Twitter tested the Carousel ads format in 2016, which allows advertisers to attach multiple images or videos to a single ad tweet.
(Subscribe to our Today’s Cache newsletter for a quick snapshot of top 5 tech stories. Click here to subscribe for free.)Twitter introduced on Wednesday a new and updated version of its Carousel ads feature for advertisers to help companies drive consumer engagement and increase app installs.Carousel cards are horizontally swipeable images that can be used to promote direct advertising. Advertisers can add up to six carousel cards in a single ad to showcase the product and highlight its features. Video carousels enable video ads.Currently, a single carousel ad can either contain only images or videos; not both. The format is available via Ads Manager and through Twitter’s API.In beta testing, website carousel ads saw a 15% increase in click-through rate, while app carousels witnessed a 24% increase in installs per impression relative to the single-ad format, Twitter stated.Also read | Facebook, swamped with misinformation, extends post-election U.S. political ad banTwitter’s ad revenue rose 15% in the September ended quarter compared with the same period last year, as companies spent more on advertising to attract customers during the pandemic.
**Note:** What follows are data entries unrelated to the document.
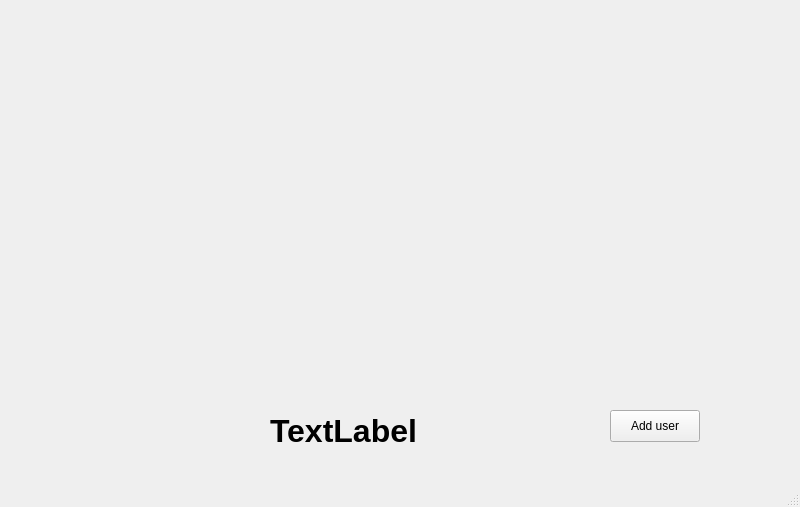
Above: view.ui from matheuscnali/face_authenticator before the change. Below: the same form after it.
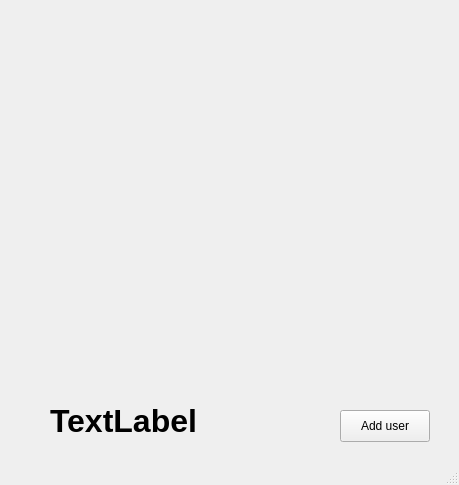
That is the form after the change. Icons and pictures are not drawn.

```diff
--- a/view.ui
+++ b/view.ui
@@ -6,8 +6,8 @@
    <rect>
     <x>0</x>
     <y>0</y>
-    <width>800</width>
-    <height>507</height>
+    <width>459</width>
+    <height>485</height>
    </rect>
   </property>
   <property name="windowTitle">
@@ -22,28 +22,9 @@
     <property name="geometry">
      <rect>
       <x>50</x>
-      <y>40</y>
-      <width>281</width>
-      <height>281</height>
-     </rect>
-    </property>
-    <property name="text">
-     <string/>
-    </property>
-    <property name="pixmap">
-     <pixmap>face-authenticator/data/gui_images/webcam.png</pixmap>
-    </property>
-    <property name="scaledContents">
-     <bool>true</bool>
-    </property>
-   </widget>
-   <widget class="QLabel" name="cam_side">
-    <property name="geometry">
-     <rect>
-      <x>460</x>
-      <y>40</y>
-      <width>281</width>
-      <height>281</height>
+      <y>30</y>
+      <width>361</width>
+      <height>321</height>
      </rect>
     </property>
     <property name="text">
@@ -78,9 +59,9 @@
    <widget class="QLabel" name="text_result">
     <property name="geometry">
      <rect>
-      <x>270</x>
-      <y>410</y>
-      <width>451</width>
+      <x>50</x>
+      <y>400</y>
+      <width>301</width>
       <height>41</height>
      </rect>
     </property>
@@ -98,7 +79,7 @@
    <widget class="QPushButton" name="pushButton">
     <property name="geometry">
      <rect>
-      <x>610</x>
+      <x>340</x>
       <y>410</y>
       <width>90</width>
       <height>32</height>
```
Left out of the diff: 2 changed lines with no effect on the pictures.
The California-based company also said its average monetisable daily active usage grew by a third last quarter compared with last year.
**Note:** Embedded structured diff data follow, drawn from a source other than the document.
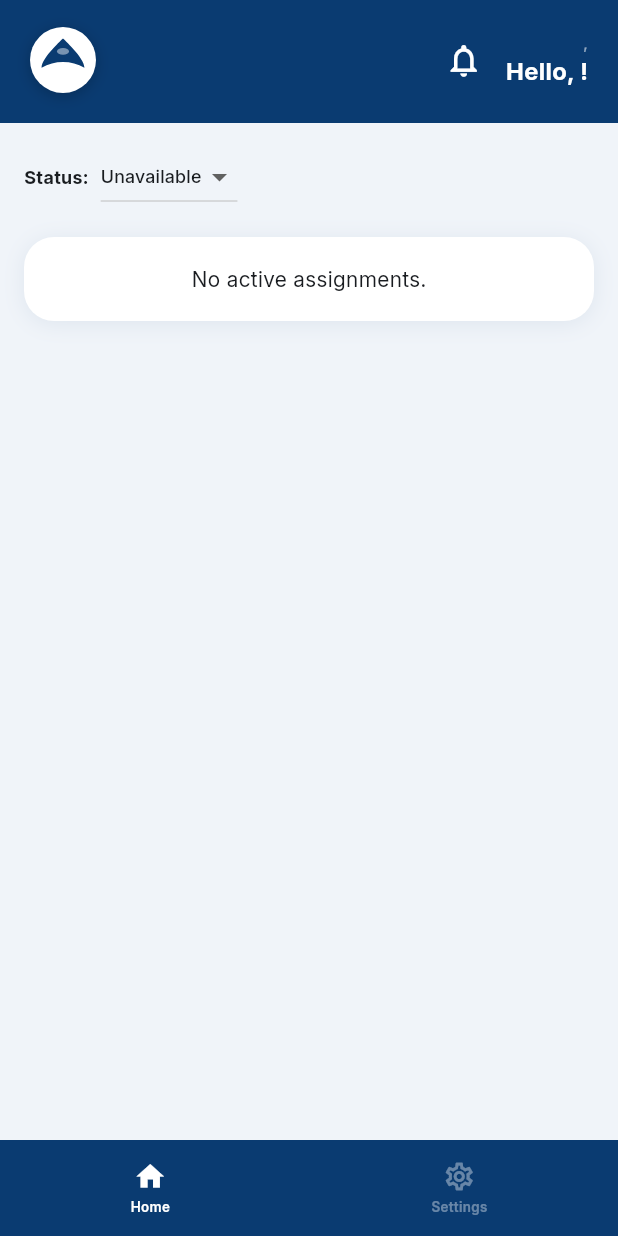
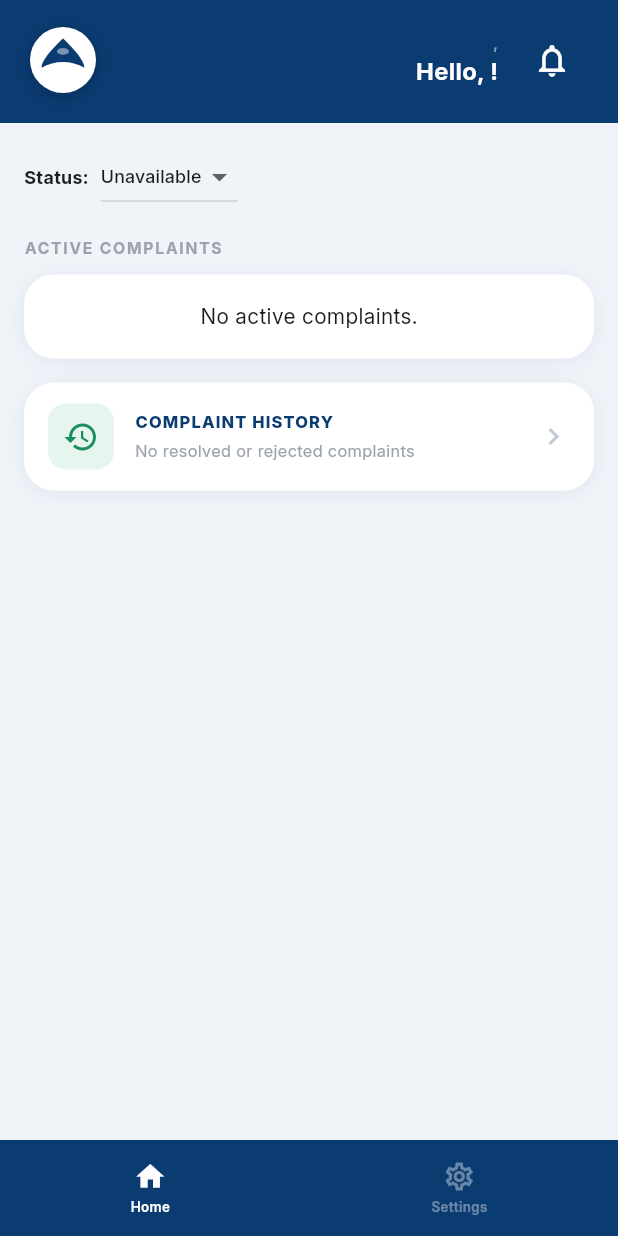
Before and after one commit to SysArcDCMS/Capstone-Project, a Flutter app: the OffsiteScreen screen opened by its route, on a phone screen of 412 x 824 dp. Run offline on Flutter 3.47's test engine with Material 3 defaults, Android fonts, the phone set to English and light mode, and no system bars; our stand-ins replace dio, flutter_secure_storage, geocoding, geolocator, google_maps_flutter, image_picker; accounts and stored records are empty; network calls fail.

Commit message:
feat: per-assignment actions for all assigned complaints + complaint history screen

```diff
--- a/imraws-mobile/lib/main.dart
+++ b/imraws-mobile/lib/main.dart
@@ -12,6 +12,7 @@ import 'screens/help_screen.dart';
 import 'screens/account_screen.dart';
 import 'screens/terms_screen.dart';
 import 'screens/offsite_screen.dart';
+import 'screens/offsite_history_screen.dart';
 import 'screens/view_details_screen.dart';
 import 'screens/about_screen.dart';
 
@@ -82,6 +83,7 @@ class MayniladApp extends StatelessWidget {
         '/account':     (context) => const AccountScreen(),
         '/terms':       (context) => const TermsScreen(),
         '/offsite':     (context) => const OffsiteScreen(),
+        '/offsite-history': (context) => const OffsiteHistoryScreen(),
         '/viewdetails': (context) => const ViewDetailsScreen(),
         '/about':       (context) => const AboutScreen(),
         '/notifications': (context) => const NotificationsScreen(),
--- a/imraws-mobile/lib/screens/offsite_screen.dart
+++ b/imraws-mobile/lib/screens/offsite_screen.dart
@@ -234,6 +234,41 @@ class _OffsiteScreenState extends State<OffsiteScreen> {
     }
   }
 
+  // Accept/Reject/Correct are only shown while the complaint is still
+  // ASSIGNED (not yet accepted) — in-progress ones only get Update Status.
+  List<Widget> _actionButtons(Assignment a) {
+    final canFullAct =
+        a.actionStatus == 'assigned' || a.actionStatus == 'pending';
+    return [
+      if (canFullAct) ...[
+        _ActionButton(
+          label: 'Accept',
+          color: AppColors.green,
+          icon: Icons.check,
+          onTap: () => _accept(a),
+        ),
+        _ActionButton(
+          label: 'Reject',
+          color: AppColors.red,
+          icon: Icons.close,
+          onTap: () => _reject(a),
+        ),
+        _ActionButton(
+          label: 'Correct',
+          color: AppColors.orange,
+          icon: Icons.edit,
+          onTap: () => _correct(a),
+        ),
+      ],
+      _ActionButton(
+        label: 'Update Status',
+        color: AppColors.navy,
+        icon: Icons.update,
+        onTap: () => _updateStatus(a),
+      ),
+    ];
+  }
+
   void _toast(String message, {bool success = true}) {
     ScaffoldMessenger.of(context).showSnackBar(
       SnackBar(
@@ -248,7 +283,17 @@ class _OffsiteScreenState extends State<OffsiteScreen> {
     final user = context.watch<AuthProvider>().user;
     final provider = context.watch<AssignmentProvider>();
     final assignments = provider.assignments;
-    final activeAssignment = assignments.isNotEmpty ? assignments.first : null;
+    const historyStatuses = {'resolved', 'reject', 'reassign'};
+    final activeAssignments = assignments
+        .where((a) =>
+            !historyStatuses.contains(a.actionStatus) &&
+            (a.incident?.status ?? '') != 'resolved')
+        .toList();
+    final historyAssignments = assignments
+        .where((a) =>
+            historyStatuses.contains(a.actionStatus) ||
+            (a.incident?.status ?? '') == 'resolved')
+        .toList();
 
     return Scaffold(
       backgroundColor: AppColors.pageBg,
@@ -263,8 +308,6 @@ class _OffsiteScreenState extends State<OffsiteScreen> {
                 children: [
                   const MayniladLogo(size: 44),
                   const Spacer(),
-                  const NotificationBell(),
-                  const SizedBox(width: 4),
                   Column(
                     crossAxisAlignment: CrossAxisAlignment.end,
                     children: [
@@ -285,6 +328,8 @@ class _OffsiteScreenState extends State<OffsiteScreen> {
                       ),
                     ],
                   ),
+                  const SizedBox(width: 12),
+                  const NotificationBell(),
                 ],
               ),
             ),
@@ -330,25 +375,37 @@ class _OffsiteScreenState extends State<OffsiteScreen> {
                       child: ListView(
                         padding: const EdgeInsets.fromLTRB(16, 16, 16, 16),
                         children: [
-                          // Active assignment card
-                          if (activeAssignment != null)
-                            _SectionCard(
+                          // Active complaints list
+                          const Padding(
+                            padding: EdgeInsets.only(bottom: 10),
+                            child: Text(
+                              'ACTIVE COMPLAINTS',
+                              style: TextStyle(
+                                fontSize: 10.5,
+                                fontWeight: FontWeight.w700,
+                                color: AppColors.textMuted,
+                                letterSpacing: 1.2,
+                              ),
+                            ),
+                          ),
+
+                          if (activeAssignments.isEmpty)
+                            const _SectionCard(
+                              child: Center(child: Text('No active complaints.')),
+                            ),
+
+                          ...activeAssignments.map((a) => Padding(
+                                padding: const EdgeInsets.only(bottom: 12),
+                                child: _SectionCard(
                                   child: Column(
                                     crossAxisAlignment: CrossAxisAlignment.start,
                                     children: [
-                                  const _SectionLabel('Active Assignment'),
-                                  const SizedBox(height: 12),
-
                                       Wrap(
                                         spacing: 8,
                                         children: [
-                                      _Badge(
-                                        label: activeAssignment.incident?.status?.toUpperCase() ?? 'OPEN',
-                                        color: AppColors.orange,
-                                        bgColor: const Color(0xFFFFF4E5),
-                                        dot: true,
-                                      ),
-                                      if (activeAssignment.incident?.severity == 'High')
+                                          _StatusBadge(
+                                              status: a.incident?.status ?? 'OPEN'),
+                                          if (a.incident?.severity == 'High')
                                             const _Badge(
                                               label: '▲ High Priority',
                                               color: AppColors.red,
@@ -359,7 +416,7 @@ class _OffsiteScreenState extends State<OffsiteScreen> {
                                       const SizedBox(height: 10),
 
                                       Text(
-                                    'Complaint ID #MNL-${activeAssignment.incidentId}',
+                                        'Complaint ID #MNL-${a.incidentId}',
                                         style: const TextStyle(
                                           fontSize: 15,
                                           fontWeight: FontWeight.w700,
@@ -368,9 +425,9 @@ class _OffsiteScreenState extends State<OffsiteScreen> {
                                       ),
                                       const SizedBox(height: 3),
                                       Text(
-                                    activeAssignment.assignedAt != null
+                                        a.assignedAt != null
                                             ? DateFormat('MMM dd, yyyy · hh:mm a')
-                                            .format(activeAssignment.assignedAt!)
+                                                .format(a.assignedAt!)
                                             : '',
                                         style: const TextStyle(
                                           fontSize: 10.5,
@@ -381,57 +438,32 @@ class _OffsiteScreenState extends State<OffsiteScreen> {
 
                                       _InfoRow(
                                         icon: Icons.location_on_outlined,
-                                    text: activeAssignment.incident?.location ??
+                                        text: a.incident?.location ??
                                             'No location provided',
                                       ),
-                                  if (activeAssignment.incident?.category != null)
+                                      if (a.incident?.category != null)
                                         Padding(
                                           padding: const EdgeInsets.only(top: 8),
                                           child: _InfoRow(
                                             icon: Icons.label_outline,
-                                        text: '${activeAssignment.incident!.category}'
-                                            ' · Severity ${activeAssignment.incident!.severity ?? '—'}',
+                                            text: '${a.incident!.category}'
+                                                ' · Severity ${a.incident!.severity ?? '—'}',
                                           ),
                                         ),
                                       const SizedBox(height: 16),
 
-                                  // Actions
+                                      // Actions — accept/reject/correct only while assigned
                                       Wrap(
                                         spacing: 8,
                                         runSpacing: 8,
-                                    children: [
-                                      _ActionButton(
-                                        label: 'Accept',
-                                        color: AppColors.green,
-                                        icon: Icons.check,
-                                        onTap: () => _accept(activeAssignment),
-                                      ),
-                                      _ActionButton(
-                                        label: 'Reject',
-                                        color: AppColors.red,
-                                        icon: Icons.close,
-                                        onTap: () => _reject(activeAssignment),
-                                      ),
-                                      _ActionButton(
-                                        label: 'Correct',
-                                        color: AppColors.orange,
-                                        icon: Icons.edit,
-                                        onTap: () => _correct(activeAssignment),
-                                      ),
-                                      _ActionButton(
-                                        label: 'Update Status',
-                                        color: AppColors.navy,
-                                        icon: Icons.update,
-                                        onTap: () => _updateStatus(activeAssignment),
-                                      ),
-                                    ],
+                                        children: _actionButtons(a),
                                       ),
                                       const SizedBox(height: 12),
 
                                       ElevatedButton(
                                         onPressed: () => Navigator.pushNamed(
                                             context, '/viewdetails',
-                                        arguments: activeAssignment),
+                                            arguments: a),
                                         style: ElevatedButton.styleFrom(
                                           backgroundColor: AppColors.navy,
                                           foregroundColor: Colors.white,
@@ -448,96 +480,64 @@ class _OffsiteScreenState extends State<OffsiteScreen> {
                                     ],
                                   ),
                                 ),
-
-                          if (activeAssignment == null)
-                            const _SectionCard(
-                              child: Center(child: Text('No active assignments.')),
-                            ),
+                              )),
 
                           const SizedBox(height: 16),
 
-                          // Task queue
-                          if (assignments.length > 1)
-                            const Padding(
-                              padding: EdgeInsets.only(bottom: 10),
-                              child: Text(
-                                'TASK QUEUE',
-                                style: TextStyle(
-                                  fontSize: 10.5,
-                                  fontWeight: FontWeight.w700,
-                                  color: AppColors.textMuted,
-                                  letterSpacing: 1.2,
-                                ),
-                              ),
-                            ),
-
-                          ...assignments.skip(1).map((a) => Padding(
-                                padding: const EdgeInsets.only(bottom: 10),
-                                child: _SectionCard(
+                          // Complaint history
+                          _SectionCard(
                             padding: const EdgeInsets.symmetric(
                                 horizontal: 16, vertical: 14),
+                            child: InkWell(
+                              onTap: () => Navigator.pushNamed(
+                                  context, '/offsite-history'),
+                              borderRadius: BorderRadius.circular(20),
                               child: Row(
-                                    crossAxisAlignment: CrossAxisAlignment.center,
                                 children: [
+                                  Container(
+                                    width: 44,
+                                    height: 44,
+                                    decoration: BoxDecoration(
+                                      color: const Color(0xFFE6F5EE),
+                                      borderRadius: BorderRadius.circular(12),
+                                    ),
+                                    child: const Icon(Icons.history,
+                                        color: AppColors.green),
+                                  ),
+                                  const SizedBox(width: 14),
                                   Expanded(
                                     child: Column(
                                       crossAxisAlignment:
                                           CrossAxisAlignment.start,
                                       children: [
-                                            _Badge(
-                                              label:
-                                                  '● ${a.incident?.status?.toUpperCase() ?? 'OPEN'}',
-                                              color: AppColors.red,
-                                              bgColor: const Color(0xFFFEE2E2),
+                                        const Text(
+                                          'COMPLAINT HISTORY',
+                                          style: TextStyle(
+                                            fontSize: 11,
+                                            fontWeight: FontWeight.w800,
+                                            color: AppColors.navy,
+                                            letterSpacing: 0.8,
                                           ),
-                                            const SizedBox(height: 6),
+                                        ),
+                                        const SizedBox(height: 3),
                                         Text(
-                                              '#MNL-${a.incidentId}',
+                                          historyAssignments.isEmpty
+                                              ? 'No resolved or rejected complaints'
+                                              : '${historyAssignments.length} resolved / rejected complaint(s)',
                                           style: const TextStyle(
-                                                  fontSize: 12.5,
-                                                  fontWeight: FontWeight.w700,
-                                                  color: AppColors.navy),
+                                            fontSize: 11,
+                                            color: AppColors.textMuted,
                                           ),
-                                            const SizedBox(height: 2),
-                                            Text(a.incident?.location ?? '',
-                                                style: const TextStyle(
-                                                    fontSize: 10.5,
-                                                    color:
-                                                        AppColors.textMuted)),
-                                            Text(
-                                              a.assignedAt != null
-                                                  ? DateFormat(
-                                                          'MMM dd, yyyy')
-                                                      .format(a.assignedAt!)
-                                                  : '',
-                                              style: const TextStyle(
-                                                  fontSize: 10,
-                                                  color: AppColors.textMuted),
                                         ),
                                       ],
                                     ),
                                   ),
-                                      ElevatedButton(
-                                        onPressed: () => Navigator.pushNamed(
-                                            context, '/viewdetails',
-                                            arguments: a),
-                                        style: ElevatedButton.styleFrom(
-                                          backgroundColor: AppColors.navy,
-                                          foregroundColor: Colors.white,
-                                          padding: const EdgeInsets.symmetric(
-                                              horizontal: 14, vertical: 8),
-                                          shape: const StadiumBorder(),
-                                          elevation: 0,
-                                          textStyle: const TextStyle(
-                                              fontSize: 10.5,
-                                              fontWeight: FontWeight.w700),
-                                        ),
-                                        child: const Text('View Details'),
-                                      ),
+                                  const Icon(Icons.chevron_right,
+                                      color: Color(0xFFC0C9D4), size: 22),
                                 ],
                               ),
                             ),
-                              )),
+                          ),
                         ],
                       ),
                     ),
@@ -620,25 +620,11 @@ class _SectionCard extends StatelessWidget {
   }
 }
 
-class _SectionLabel extends StatelessWidget {
-  final String text;
-  const _SectionLabel(this.text);
-
-  @override
-  Widget build(BuildContext context) {
-    return Text(
-      text.toUpperCase(),
-      style: const TextStyle(fontSize: 10.5, fontWeight: FontWeight.w700, color: AppColors.textMuted, letterSpacing: 1.2),
-    );
-  }
-}
-
 class _Badge extends StatelessWidget {
   final String label;
   final Color color;
   final Color bgColor;
-  final bool dot;
-  const _Badge({required this.label, required this.color, required this.bgColor, this.dot = false});
+  const _Badge({required this.label, required this.color, required this.bgColor});
 
   @override
   Widget build(BuildContext context) {
@@ -649,14 +635,60 @@ class _Badge extends StatelessWidget {
         borderRadius: BorderRadius.circular(999),
         border: Border.all(color: color, width: 1.5),
       ),
+      child: Text(label, style: TextStyle(color: color, fontSize: 10, fontWeight: FontWeight.w700, letterSpacing: 0.4)),
+    );
+  }
+}
+
+class _StatusBadge extends StatelessWidget {
+  final String status;
+  const _StatusBadge({required this.status});
+
+  @override
+  Widget build(BuildContext context) {
+    Color color = AppColors.orange;
+    Color bgColor = const Color(0xFFFFF4E5);
+
+    final s = status.toUpperCase();
+    if (s == 'RESOLVED') {
+      color = AppColors.green;
+      bgColor = const Color(0xFFE6F5EE);
+    } else if (s == 'ASSIGNED') {
+      color = AppColors.orange;
+      bgColor = const Color(0xFFFFF4E5);
+    } else if (s == 'IN_PROGRESS') {
+      color = AppColors.blueLink;
+      bgColor = const Color(0xFFE7F1FF);
+    } else if (s == 'OPEN' || s == 'REJECTED') {
+      color = AppColors.red;
+      bgColor = const Color(0xFFFEE2E2);
+    }
+
+    return Container(
+      padding: const EdgeInsets.symmetric(horizontal: 10, vertical: 4),
+      decoration: BoxDecoration(
+        color: bgColor,
+        borderRadius: BorderRadius.circular(999),
+        border: Border.all(color: color, width: 1.5),
+      ),
       child: Row(
         mainAxisSize: MainAxisSize.min,
         children: [
-          if (dot) ...[
-            Container(width: 6, height: 6, decoration: BoxDecoration(color: color, shape: BoxShape.circle)),
+          Container(
+            width: 6,
+            height: 6,
+            decoration: BoxDecoration(color: color, shape: BoxShape.circle),
+          ),
           const SizedBox(width: 5),
-          ],
-          Text(label, style: TextStyle(color: color, fontSize: 10, fontWeight: FontWeight.w700, letterSpacing: 0.4)),
+          Text(
+            s,
+            style: TextStyle(
+              color: color,
+              fontSize: 10,
+              fontWeight: FontWeight.w700,
+              letterSpacing: 0.4,
+            ),
+          ),
         ],
       ),
     );
```
Also changed, not shown: imraws-mobile/lib/screens/offsite_history_screen.dart (added, +276 -0 lines). Lines whose indentation alone changed are shown as unchanged.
A letter from the Editor
Dear subscriber,Thank you!Your support for our journalism is invaluable. It’s a support for truth and fairness in journalism. It has helped us keep apace with events and happenings.The Hindu has always stood for journalism that is in the public interest. At this difficult time, it becomes even more important that we have access to information that has a bearing on our health and well-being, our lives, and livelihoods. As a subscriber, you are not only a beneficiary of our work but also its enabler.We also reiterate here the promise that our team of reporters, copy editors, fact-checkers, designers, and photographers will deliver quality journalism that stays away from vested interest and political propaganda.Suresh Nambath